I............... K................ A................. G
J............... L................ A................. H
.................J................................ .... H
K................................................. .... I
L............... M................................... J
G............... N................................... I
..................O
..................P
..................Q
..................N

..................R
..................S
..................T
..................U
..................V

__________________________________________________ ______________________________________
Here is the rhyme scheme for the four part poem, "Preludes" by T.S. Eliot:
Part I........Part II........Part III........Part IV
A..............A..............A................ A
B..............B...............B.................B
C..............C..............C.................C
B..............A..............D.................B
D..............D..............B.................D
D..............................C.................A
E..............E...............E.................E
F..............F................F................. C
E..............D...............F.................F
F..............E...............G.................F
E..............F...............H.................G
G..............................I.................. H
................................I................. .G
G..............................G
................................H................. .I
................................G................. .J
.................................................. ..K

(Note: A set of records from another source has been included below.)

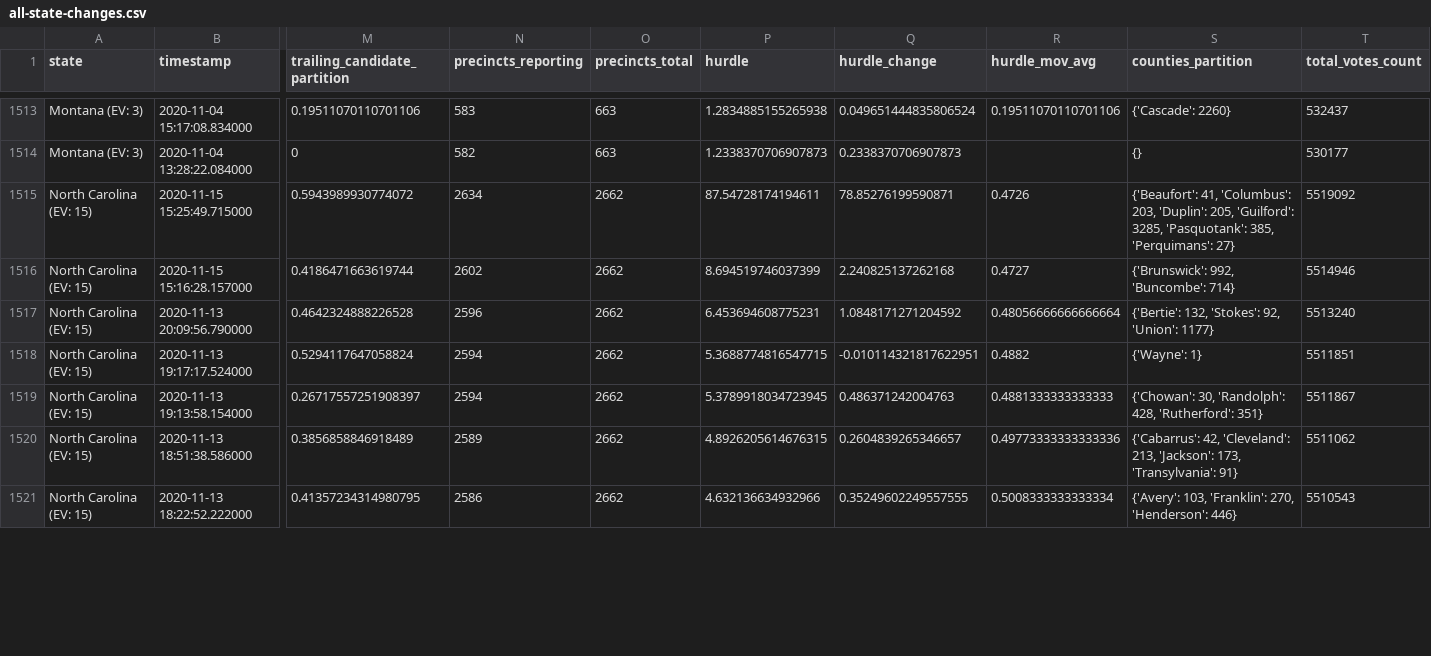
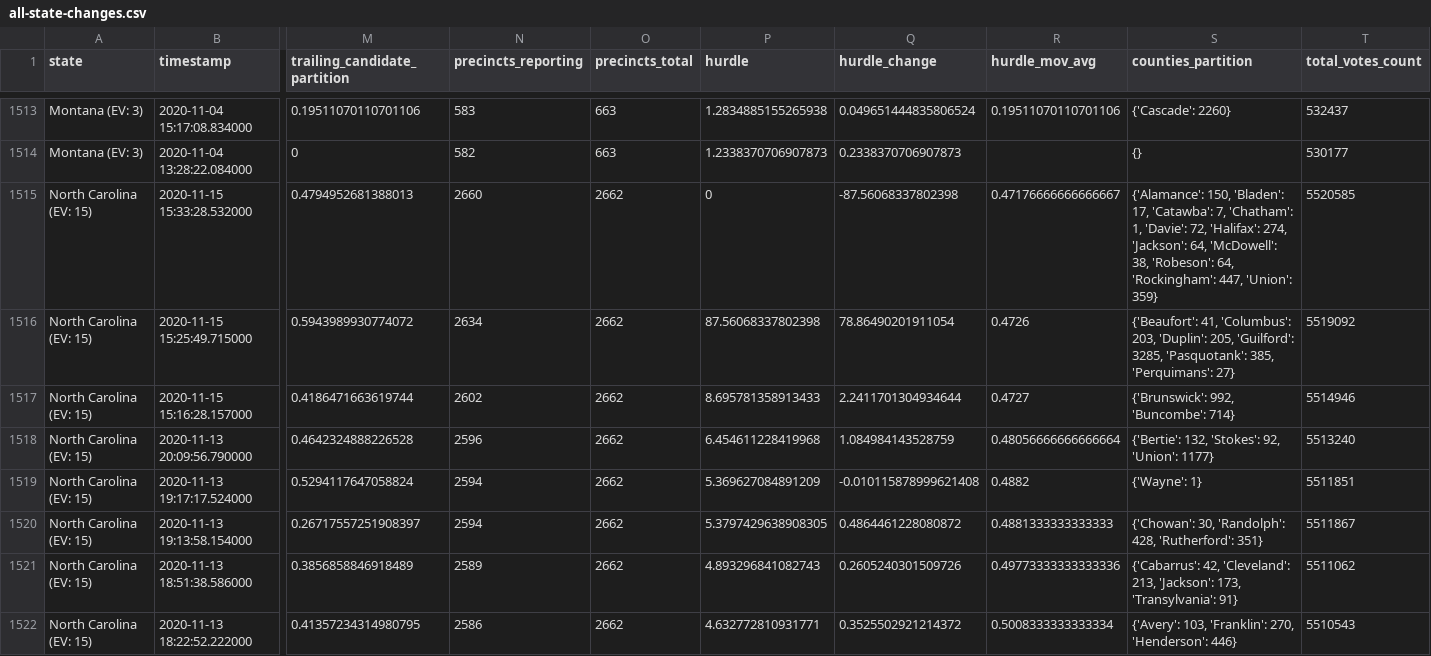
Before and after one commit to alex/nyt-2020-election-scraper, a CSV file: all-state-changes.csv, drawn as a sheet; only a part is shown, gaps mark what is left out; addresses are those after the commit; rows hold the shown columns only; the diff covers the shown part only; the diff names each change by its address in the sheet, - before the commit and + after, or states it on an @@ line.

```diff
--- a/all-state-changes.csv
+++ b/all-state-changes.csv
+row 1515: North Carolina (EV: 15) | 2020-11-15 15:33:28.532000 | 0.4794952681388013 | 2660 | 2662 | 0 | -87.56068337802398 | 0.47176666666666667 | {'Alamance': 150, 'Bladen': 17, 'Catawba': 7, 'Chatham': 1, 'Davie': 72, 'Halifax': 274, 'Jackson': 64, 'McDowell': 38, 'Robeson': 64, 'Rockingham': 447, 'Union': 359} | 5520585
-P1516 (hurdle): 87.54728174194611
+P1516 (hurdle): 87.56068337802398
-Q1516 (hurdle_change): 78.85276199590871
+Q1516 (hurdle_change): 78.86490201911054
-P1517 (hurdle): 8.694519746037399
+P1517 (hurdle): 8.695781358913433
-Q1517 (hurdle_change): 2.240825137262168
+Q1517 (hurdle_change): 2.2411701304934644
-P1518 (hurdle): 6.453694608775231
+P1518 (hurdle): 6.454611228419968
-Q1518 (hurdle_change): 1.0848171271204592
+Q1518 (hurdle_change): 1.084984143528759
-P1519 (hurdle): 5.3688774816547715
+P1519 (hurdle): 5.369627084891209
-Q1519 (hurdle_change): -0.010114321817622951
+Q1519 (hurdle_change): -0.010115878999621408
-P1520 (hurdle): 5.3789918034723945
+P1520 (hurdle): 5.3797429638908305
-Q1520 (hurdle_change): 0.486371242004763
+Q1520 (hurdle_change): 0.4864461228080872
-P1521 (hurdle): 4.8926205614676315
+P1521 (hurdle): 4.893296841082743
-Q1521 (hurdle_change): 0.2604839265346657
+Q1521 (hurdle_change): 0.2605240301509726
-P1522 (hurdle): 4.632136634932966
+P1522 (hurdle): 4.632772810931771
-Q1522 (hurdle_change): 0.35249602249557555
+Q1522 (hurdle_change): 0.3525502921214372
```
Also changed, not shown: 94 edited cells elsewhere in this file, battleground-state-changes.csv, 7 other files.
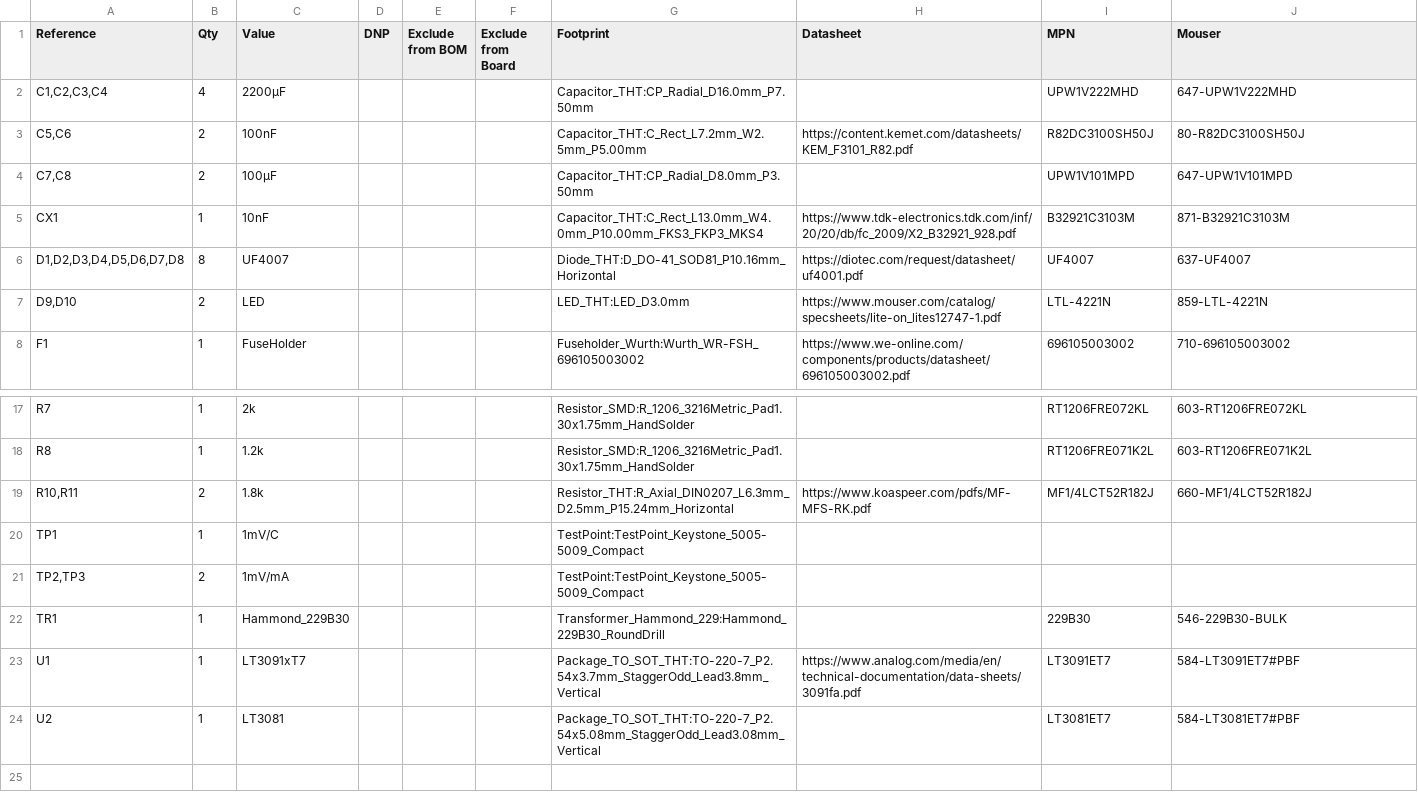
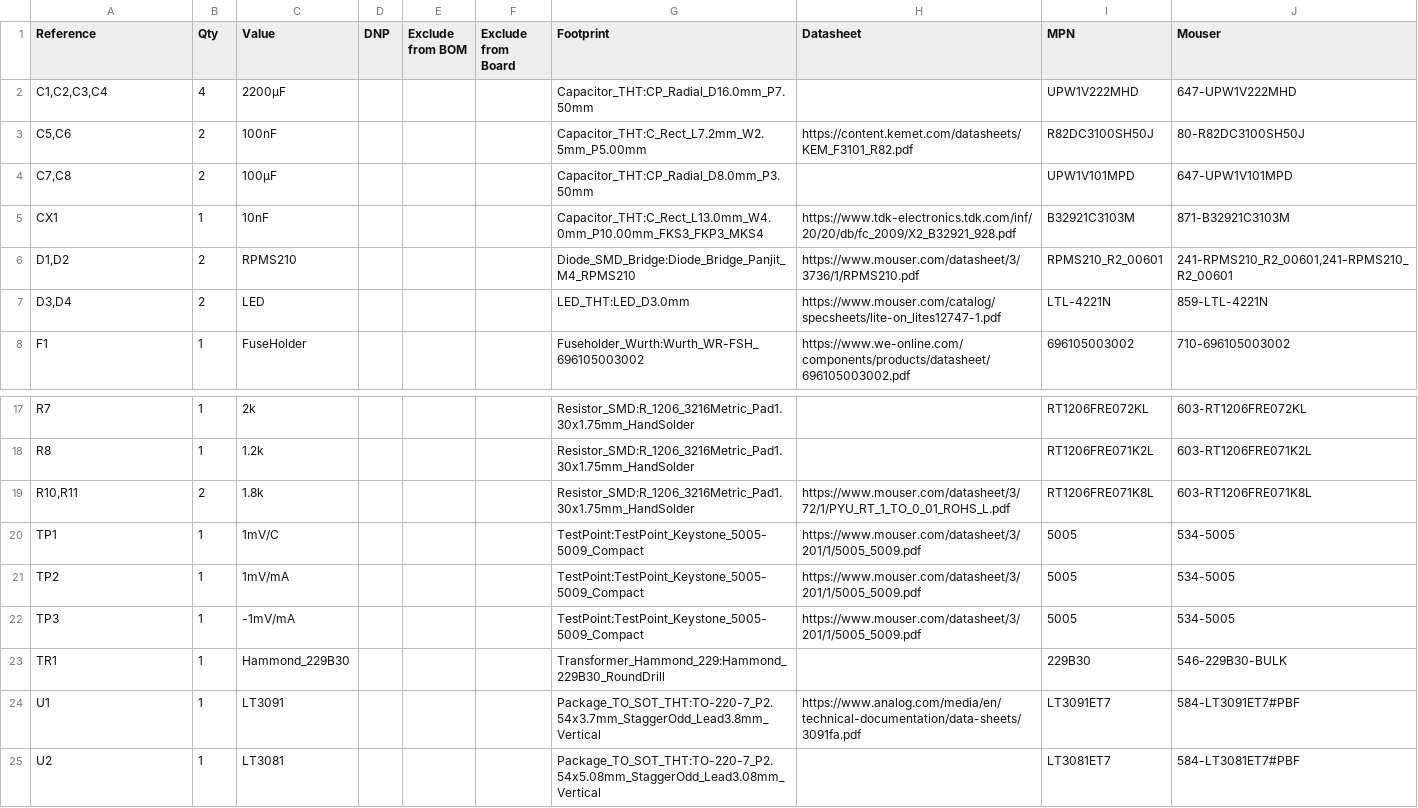
Before and after one commit to AndrewFischer/2-bach, a CSV file: Dual15PowerSupply/Dual15PowerSupply.csv, drawn as a sheet; only a part is shown, gaps mark what is left out.

```diff
--- a/Dual15PowerSupply/Dual15PowerSupply.csv
+++ b/Dual15PowerSupply/Dual15PowerSupply.csv
@@ -5,4 +5,4 @@
 "CX1","1","10nF","","","","Capacitor_THT:C_Rect_L13.0mm_W4.0mm_P10.00mm_FKS3_FKP3_MKS4","https://www.tdk-electronics.tdk.com/inf/20/20/db/fc_2009/X2_B32921_928.pdf","B32921C3103M","871-B32921C3103M "
-"D1,D2,D3,D4,D5,D6,D7,D8","8","UF4007","","","","Diode_THT:D_DO-41_SOD81_P10.16mm_Horizontal","https://diotec.com/request/datasheet/uf4001.pdf","UF4007","637-UF4007"
-"D9,D10","2","LED","","","","LED_THT:LED_D3.0mm","https://www.mouser.com/catalog/specsheets/lite-on_lites12747-1.pdf","LTL-4221N ","859-LTL-4221N "
+"D1,D2","2","RPMS210","","","","Diode_SMD_Bridge:Diode_Bridge_Panjit_M4_RPMS210","https://www.mouser.com/datasheet/3/3736/1/RPMS210.pdf","RPMS210_R2_00601","241-RPMS210_R2_00601,241-RPMS210_R2_00601 "
+"D3,D4","2","LED","","","","LED_THT:LED_D3.0mm","https://www.mouser.com/catalog/specsheets/lite-on_lites12747-1.pdf","LTL-4221N ","859-LTL-4221N "
 "F1","1","FuseHolder","","","","Fuseholder_Wurth:Wurth_WR-FSH_696105003002","https://www.we-online.com/components/products/datasheet/696105003002.pdf","696105003002","710-696105003002 "
@@ -18,7 +18,8 @@
 "R8","1","1.2k","","","","Resistor_SMD:R_1206_3216Metric_Pad1.30x1.75mm_HandSolder","","RT1206FRE071K2L","603-RT1206FRE071K2L "
-"R10,R11","2","1.8k","","","","Resistor_THT:R_Axial_DIN0207_L6.3mm_D2.5mm_P15.24mm_Horizontal","https://www.koaspeer.com/pdfs/MF-MFS-RK.pdf","MF1/4LCT52R182J ","660-MF1/4LCT52R182J "
-"TP1","1","1mV/C","","","","TestPoint:TestPoint_Keystone_5005-5009_Compact","","",""
-"TP2,TP3","2","1mV/mA","","","","TestPoint:TestPoint_Keystone_5005-5009_Compact","","",""
+"R10,R11","2","1.8k","","","","Resistor_SMD:R_1206_3216Metric_Pad1.30x1.75mm_HandSolder","https://www.mouser.com/datasheet/3/72/1/PYU_RT_1_TO_0_01_ROHS_L.pdf","RT1206FRE071K8L","603-RT1206FRE071K8L "
+"TP1","1","1mV/C","","","","TestPoint:TestPoint_Keystone_5005-5009_Compact","https://www.mouser.com/datasheet/3/201/1/5005_5009.pdf","5005","534-5005 "
+"TP2","1","1mV/mA","","","","TestPoint:TestPoint_Keystone_5005-5009_Compact","https://www.mouser.com/datasheet/3/201/1/5005_5009.pdf","5005","534-5005 "
+"TP3","1","-1mV/mA","","","","TestPoint:TestPoint_Keystone_5005-5009_Compact","https://www.mouser.com/datasheet/3/201/1/5005_5009.pdf","5005","534-5005 "
 "TR1","1","Hammond_229B30","","","","Transformer_Hammond_229:Hammond_229B30_RoundDrill","","229B30","546-229B30-BULK "
-"U1","1","LT3091xT7","","","","Package_TO_SOT_THT:TO-220-7_P2.54x3.7mm_StaggerOdd_Lead3.8mm_Vertical","https://www.analog.com/media/en/technical-documentation/data-sheets/3091fa.pdf","LT3091ET7","584-LT3091ET7#PBF "
+"U1","1","LT3091","","","","Package_TO_SOT_THT:TO-220-7_P2.54x3.7mm_StaggerOdd_Lead3.8mm_Vertical","https://www.analog.com/media/en/technical-documentation/data-sheets/3091fa.pdf","LT3091ET7","584-LT3091ET7#PBF "
 "U2","1","LT3081","","","","Package_TO_SOT_THT:TO-220-7_P2.54x5.08mm_StaggerOdd_Lead3.08mm_Vertical","","LT3081ET7","584-LT3081ET7#PBF "
```
Also changed, not shown: 2 other files.
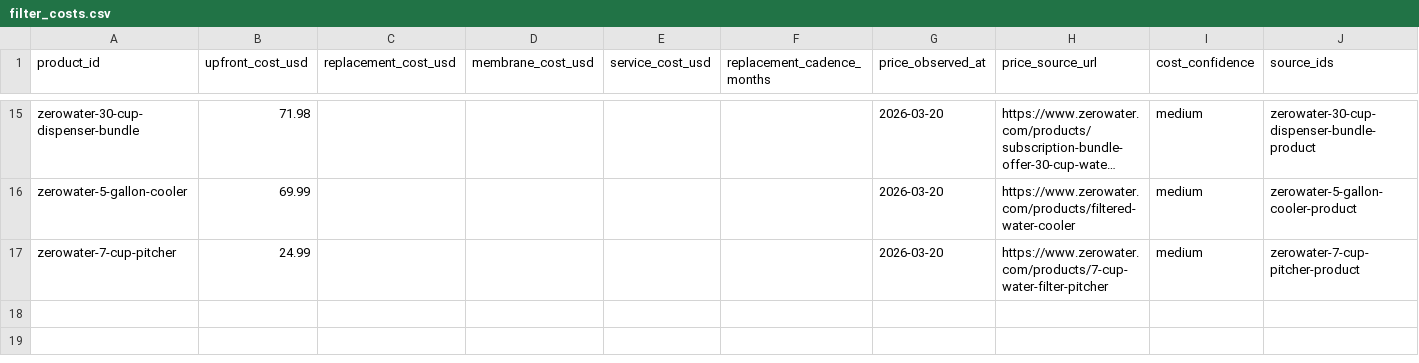
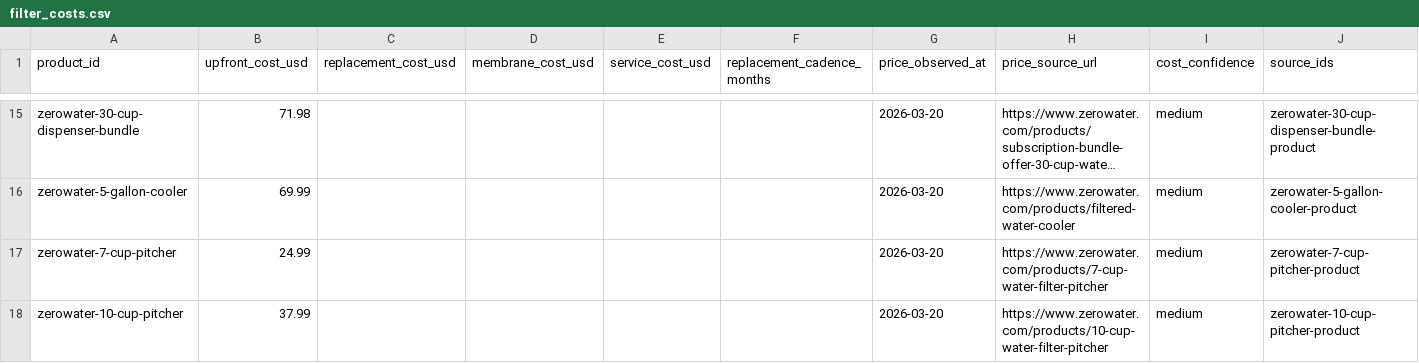
Before and after one commit to ichbinhyeok/pfas, a CSV file: data/normalized/cost_models/filter_costs.csv, drawn as a sheet; only a part is shown, gaps mark what is left out; long unchanged cells end in …; the diff names each change by its address in the sheet, - before the commit and + after, or states it on an @@ line.

```diff
--- a/data/normalized/cost_models/filter_costs.csv
+++ b/data/normalized/cost_models/filter_costs.csv
+row 18: zerowater-10-cup-pitcher | 37.99 |  |  |  |  | 2026-03-20 | https://www.zerowater.com/products/10-cup-water-filter-pitcher | medium | zerowater-10-cup-pitcher-product
```
Also changed, not shown: data/normalized/filter_products/filter_products.csv, data/normalized/public_water_systems/public_water_systems.csv, 48 other files.
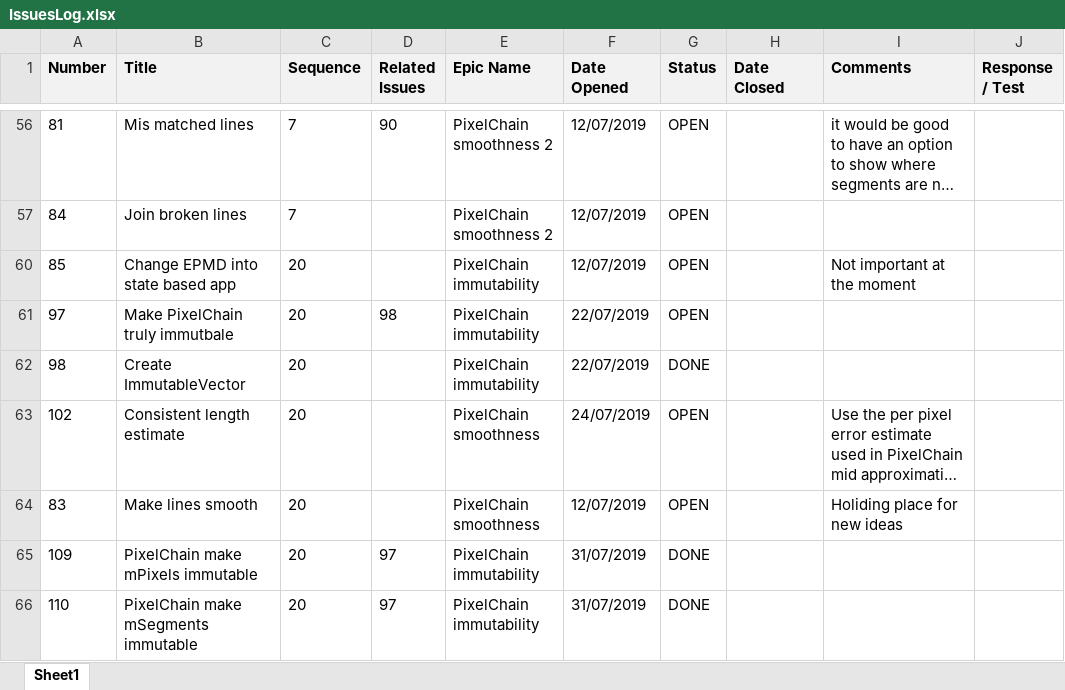
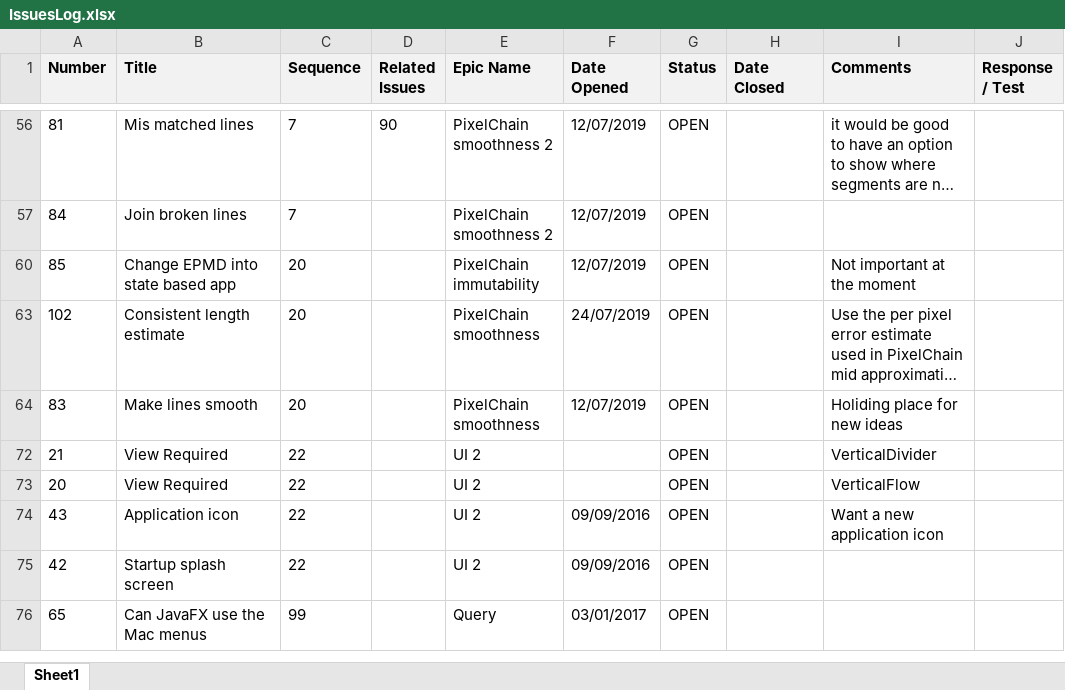
Before and after one commit to ownimage/TSE, an Excel workbook: IssuesLog.xlsx, sheet Sheet1, drawn as a sheet; only a part is shown, gaps mark what is left out; the shorter side is filled out with more unchanged rows; long unchanged cells end in …; values as stored, in another font and other column widths than the file's, no borders; charts and pictures not drawn; removed rows and columns are numbered as before the commit, all else as after; the diff covers the shown part only; the diff names each change by its address in the sheet, - before the commit and + after, or states it on an @@ line.

Commit message:
Issue-113 Make mSegments in PixelChain final

```diff
--- a/IssuesLog.xlsx (sheet Sheet1)
+++ b/IssuesLog.xlsx (sheet Sheet1)
-row 61: 97 | Make PixelChain truly immutbale | 20 | 98 | PixelChain immutability | 22/07/2019 | OPEN
@@ row 62 hidden: 98 | Create ImmutableVector | 20 |  | PixelChain immutability | 22/07/2019 | DONE @@
@@ row 65 hidden: 109 | PixelChain make mPixels immutable | 20 | 97 | PixelChain immutability | 31/07/2019 | DONE @@
@@ row 66 hidden: 110 | PixelChain make mSegments immutable | 20 | 97 | PixelChain immutability | 31/07/2019 | DONE @@
```
Also changed, not shown: 1 added row, 4 removed rows and 7 hidden or unhidden rows elsewhere in this sheet, hidden cells, 3 other files.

__________________________________________________ __________________________________________
Here is the rhyme scheme for the five stanzas of the poem, "I Know Why the Caged Bird Sings" by Maya Angelou:
stanza 1........stanza 2........stanza 3........stanza 4........stanza 5
A..................A..................A........... .......A..................A
B..................B...................A.......... .......near A...........B
C..................C..................B........... .......B..................C
near B...........B..................near B...........C..................B
D..................D.............................. ............................D
E..................D.............................. ............................B
F...................E............................. .............................D
.................................................. ..............................E

As you can see, these are all pretty eccentric rhyme schemes belonging to wildly successful poems. So what makes these (and the many more that could be named) exceptions to your rule?

fredkellypicks
April 23rd, 2013, 10:42 AM
Reader expect that what ever the thoughts you try to put it should touch directly to heart.

Lustitia
May 3rd, 2013, 05:10 AM
Personally, you should write for yourself. If people just so happen to like it, that's just an added bonus.

Lewdog
May 3rd, 2013, 05:56 AM
I think really the point with the rhyme scheme is the pace and rhythm of the piece. I know if I am reading a poem, and all of a sudden something throws me off, so that I have to pause or go back and read something over again, it extremely devalues the poem.